Three films on the art of copying & the works of painter Jean-Baptiste Chardin.
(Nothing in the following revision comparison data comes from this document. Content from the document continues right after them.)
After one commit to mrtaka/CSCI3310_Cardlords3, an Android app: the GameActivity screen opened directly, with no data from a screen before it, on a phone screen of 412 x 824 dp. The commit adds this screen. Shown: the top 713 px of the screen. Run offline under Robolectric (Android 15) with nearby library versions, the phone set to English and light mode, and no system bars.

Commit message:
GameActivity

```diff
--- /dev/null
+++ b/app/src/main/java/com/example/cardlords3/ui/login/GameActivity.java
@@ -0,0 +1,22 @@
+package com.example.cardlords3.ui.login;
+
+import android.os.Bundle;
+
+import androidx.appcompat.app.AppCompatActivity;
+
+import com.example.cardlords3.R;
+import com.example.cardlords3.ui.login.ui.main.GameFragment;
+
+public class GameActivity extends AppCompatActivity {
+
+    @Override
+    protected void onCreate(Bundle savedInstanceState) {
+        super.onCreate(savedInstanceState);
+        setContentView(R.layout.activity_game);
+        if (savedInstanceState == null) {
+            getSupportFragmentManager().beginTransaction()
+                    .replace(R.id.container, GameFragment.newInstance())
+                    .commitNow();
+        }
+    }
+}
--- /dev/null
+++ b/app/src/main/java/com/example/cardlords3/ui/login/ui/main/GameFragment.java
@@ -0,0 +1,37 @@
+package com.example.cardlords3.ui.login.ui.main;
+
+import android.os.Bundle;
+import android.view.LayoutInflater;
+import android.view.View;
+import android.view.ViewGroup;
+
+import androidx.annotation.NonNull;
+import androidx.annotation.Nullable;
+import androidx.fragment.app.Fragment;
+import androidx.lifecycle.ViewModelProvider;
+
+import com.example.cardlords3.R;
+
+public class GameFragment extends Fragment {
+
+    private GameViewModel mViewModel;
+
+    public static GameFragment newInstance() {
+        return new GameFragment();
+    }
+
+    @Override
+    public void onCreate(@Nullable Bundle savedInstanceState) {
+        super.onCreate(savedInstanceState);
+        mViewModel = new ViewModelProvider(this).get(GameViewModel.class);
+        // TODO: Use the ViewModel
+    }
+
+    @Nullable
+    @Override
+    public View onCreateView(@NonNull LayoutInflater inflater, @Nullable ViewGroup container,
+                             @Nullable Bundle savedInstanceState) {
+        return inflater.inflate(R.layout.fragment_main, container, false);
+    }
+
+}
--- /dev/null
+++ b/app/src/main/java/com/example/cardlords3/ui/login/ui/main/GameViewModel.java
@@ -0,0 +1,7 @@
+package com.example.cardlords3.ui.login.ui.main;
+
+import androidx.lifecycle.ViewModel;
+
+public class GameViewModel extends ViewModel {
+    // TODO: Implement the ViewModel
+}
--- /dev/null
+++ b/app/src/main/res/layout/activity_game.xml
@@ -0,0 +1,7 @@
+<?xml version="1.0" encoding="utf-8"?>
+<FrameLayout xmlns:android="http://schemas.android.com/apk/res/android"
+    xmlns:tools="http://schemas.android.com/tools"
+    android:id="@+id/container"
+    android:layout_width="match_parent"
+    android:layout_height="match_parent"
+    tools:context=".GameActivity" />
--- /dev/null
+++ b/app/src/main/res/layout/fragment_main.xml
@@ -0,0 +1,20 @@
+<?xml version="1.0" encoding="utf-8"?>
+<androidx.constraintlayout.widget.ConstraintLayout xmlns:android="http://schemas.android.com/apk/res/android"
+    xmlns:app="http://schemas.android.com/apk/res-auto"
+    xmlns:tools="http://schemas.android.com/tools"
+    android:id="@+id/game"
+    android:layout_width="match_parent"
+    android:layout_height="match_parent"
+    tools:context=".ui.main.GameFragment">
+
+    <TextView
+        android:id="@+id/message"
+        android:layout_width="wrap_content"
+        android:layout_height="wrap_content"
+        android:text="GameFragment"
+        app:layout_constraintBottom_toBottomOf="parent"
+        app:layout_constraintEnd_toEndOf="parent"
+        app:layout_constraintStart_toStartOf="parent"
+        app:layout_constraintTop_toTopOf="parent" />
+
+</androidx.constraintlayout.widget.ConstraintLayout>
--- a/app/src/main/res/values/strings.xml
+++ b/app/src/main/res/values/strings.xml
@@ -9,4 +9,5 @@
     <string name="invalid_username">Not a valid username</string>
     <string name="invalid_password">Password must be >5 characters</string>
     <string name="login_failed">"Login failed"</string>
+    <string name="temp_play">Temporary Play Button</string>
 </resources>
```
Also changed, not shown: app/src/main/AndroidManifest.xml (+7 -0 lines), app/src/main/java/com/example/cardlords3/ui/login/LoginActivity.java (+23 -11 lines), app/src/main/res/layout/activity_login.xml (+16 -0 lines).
In Trait pour trait, de Jean-Baptiste Chardin à Mélissa Pinon (52', 2012), director Julien Devaux follows painter Mélissa Pinon. From her native Burgundy to Paris, she has created a body of modern figurative work which has earned her wide recognition. In 2001, she encountered The Skate (La Raie) one of Jean-Baptiste Chardin's most famous paintings. She set about copying the work, which set off a thinking process about the value of imitation in an artist's career. In short, how does one become a painter in this day and age? The Skate was painted in the Dutch school style in 1728. This painting of a stingray or skate fish takes us deep into Chardin's work, into his search for the exact placement for each object. The careful order he established gave his work great symbolic and historical depth and established his unrivalled reputation. With Chardin, la saveur de l'immobile (30', 1991), Alain Jaubert plumbs the secret sources of this fascination with Chardin's painting. As for François Lévy-Kuentz's Les Copistes du Louvre (13', 1997), it portrays how the Louvre has always maintained its principle of allowing artists to work on copying the great masters.